### Task requirements
From the records below, pull each line that has "digest".

Source records
%%

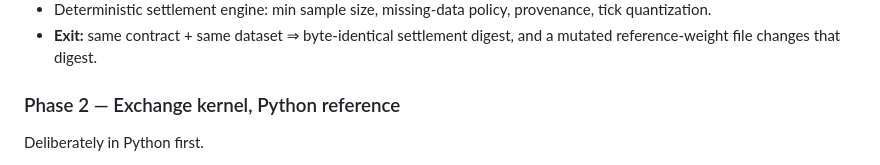
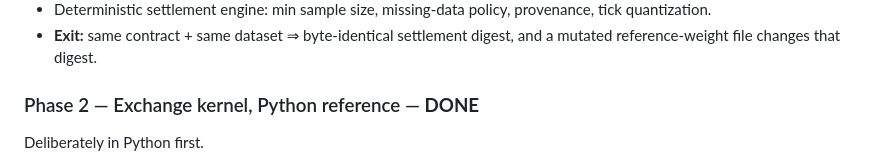
Before and after one commit to Haripratiik/artificial-brawlstars-exchange, a Markdown page: docs/PLAN.md, the part around the change. Rendered like a GitHub page.

```diff
--- a/docs/PLAN.md
+++ b/docs/PLAN.md
@@ -187,7 +187,7 @@ Implemented in detail in [ECONOMY.md](ECONOMY.md), including the open judgment c
 - **Exit:** same contract + same dataset ⇒ byte-identical settlement digest, and a mutated
   reference-weight file changes that digest.
 
-### Phase 2 — Exchange kernel, Python reference
+### Phase 2 — Exchange kernel, Python reference — **DONE**
 Deliberately in Python first.
 - Price-time priority book, limit/market/cancel/replace, partial fills, deterministic sequence
   numbers, trade tape, L2 snapshots.
```
Also changed, not shown: README.md (+14 -3 lines).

%%

### Solution
 - **Exit:** same contract + same dataset ⇒ byte-identical settlement digest, and a mutated
   reference-weight file changes that digest.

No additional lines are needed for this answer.